Content revision data
━━━
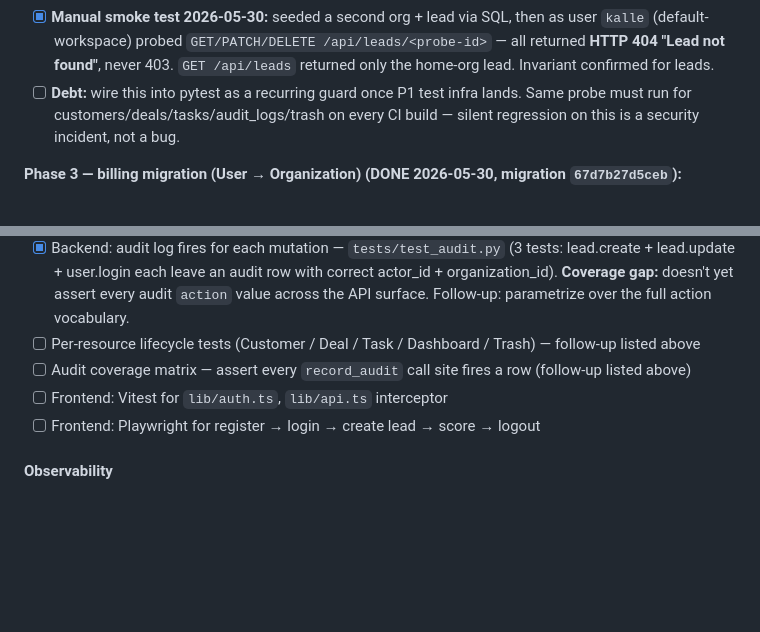
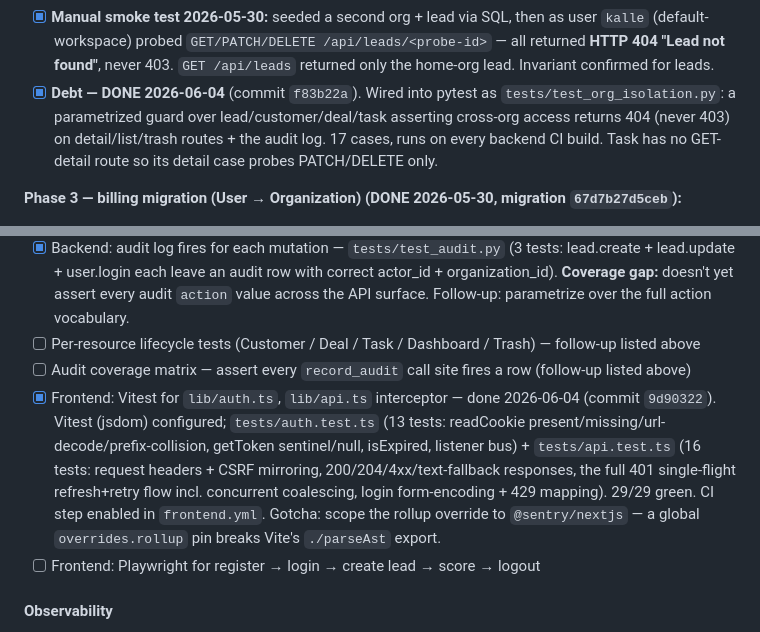
Before and after one commit to kallebesiqueira-dev/crm_gallo, a Markdown page: skills.md, 2 parts joined by grey strips. Drawn GitHub-style; blank space fills up the shorter version.

Commit message:
docs(skills): mark frontend Vitest + cross-org RLS guard as done
Co-Authored-By: Claude Opus 4.7 <noreply@anthropic.com>

```diff
--- a/skills.md
+++ b/skills.md
@@ -117,7 +117,7 @@ Prerequisite for selling to more than one company. Every other feature is downst
 - [x] `record_audit(..., organization_id=...)` propagates org context into every audit row
 - [x] `UserOut` schema includes `last_active_org_id` so the frontend org switcher can highlight the active workspace
 - [x] **Manual smoke test 2026-05-30:** seeded a second org + lead via SQL, then as user `kalle` (default-workspace) probed `GET/PATCH/DELETE /api/leads/<probe-id>` — all returned **HTTP 404 "Lead not found"**, never 403. `GET /api/leads` returned only the home-org lead. Invariant confirmed for leads.
-- [ ] **Debt:** wire this into pytest as a recurring guard once P1 test infra lands. Same probe must run for customers/deals/tasks/audit_logs/trash on every CI build — silent regression on this is a security incident, not a bug.
+- [x] **Debt — DONE 2026-06-04** (commit `f83b22a`). Wired into pytest as `tests/test_org_isolation.py`: a parametrized guard over lead/customer/deal/task asserting cross-org access returns 404 (never 403) on detail/list/trash routes + the audit log. 17 cases, runs on every backend CI build. Task has no GET-detail route so its detail case probes PATCH/DELETE only.
 
 **Phase 3 — billing migration (User → Organization) (DONE 2026-05-30, migration `67d7b27d5ceb`):**
 - [x] New `get_current_org` dep — returns the Organization object so billing endpoints don't need a second query
@@ -211,7 +211,7 @@ seat-cap 402, create new org, auto-switch verified, list orgs (2), create+accept
 - [x] Backend: audit log fires for each mutation — `tests/test_audit.py` (3 tests: lead.create + lead.update + user.login each leave an audit row with correct actor_id + organization_id). **Coverage gap:** doesn't yet assert every audit `action` value across the API surface. Follow-up: parametrize over the full action vocabulary.
 - [ ] Per-resource lifecycle tests (Customer / Deal / Task / Dashboard / Trash) — follow-up listed above
 - [ ] Audit coverage matrix — assert every `record_audit` call site fires a row (follow-up listed above)
-- [ ] Frontend: Vitest for `lib/auth.ts`, `lib/api.ts` interceptor
+- [x] Frontend: Vitest for `lib/auth.ts`, `lib/api.ts` interceptor — done 2026-06-04 (commit `9d90322`). Vitest (jsdom) configured; `tests/auth.test.ts` (13 tests: readCookie present/missing/url-decode/prefix-collision, getToken sentinel/null, isExpired, listener bus) + `tests/api.test.ts` (16 tests: request headers + CSRF mirroring, 200/204/4xx/text-fallback responses, the full 401 single-flight refresh+retry flow incl. concurrent coalescing, login form-encoding + 429 mapping). 29/29 green. CI step enabled in `frontend.yml`. Gotcha: scope the rollup override to `@sentry/nextjs` — a global `overrides.rollup` pin breaks Vite's `./parseAst` export.
 - [ ] Frontend: Playwright for register → login → create lead → score → logout
 
 #### Observability
```
Also changed, not shown: other parts of skills.md (+2 -2 lines).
━━━
> ACTIVITY
Scan the records for the string "interceptor" and show every line that contains it.

> WRITTEN REPLY
-- [ ] Frontend: Vitest for `lib/auth.ts`, `lib/api.ts` interceptor
+- [x] Frontend: Vitest for `lib/auth.ts`, `lib/api.ts` interceptor — done 2026-06-04 (commit `9d90322`). Vitest (jsdom) configured; `tests/auth.test.ts` (13 tests: readCookie present/missing/url-decode/prefix-collision, getToken sentinel/null, isExpired, listener bus) + `tests/api.test.ts` (16 tests: request headers + CSRF mirroring, 200/204/4xx/text-fallback responses, the full 401 single-flight refresh+retry flow incl. concurrent coalescing, login form-encoding + 429 mapping). 29/29 green. CI step enabled in `frontend.yml`. Gotcha: scope the rollup override to `@sentry/nextjs` — a global `overrides.rollup` pin breaks Vite's `./parseAst` export.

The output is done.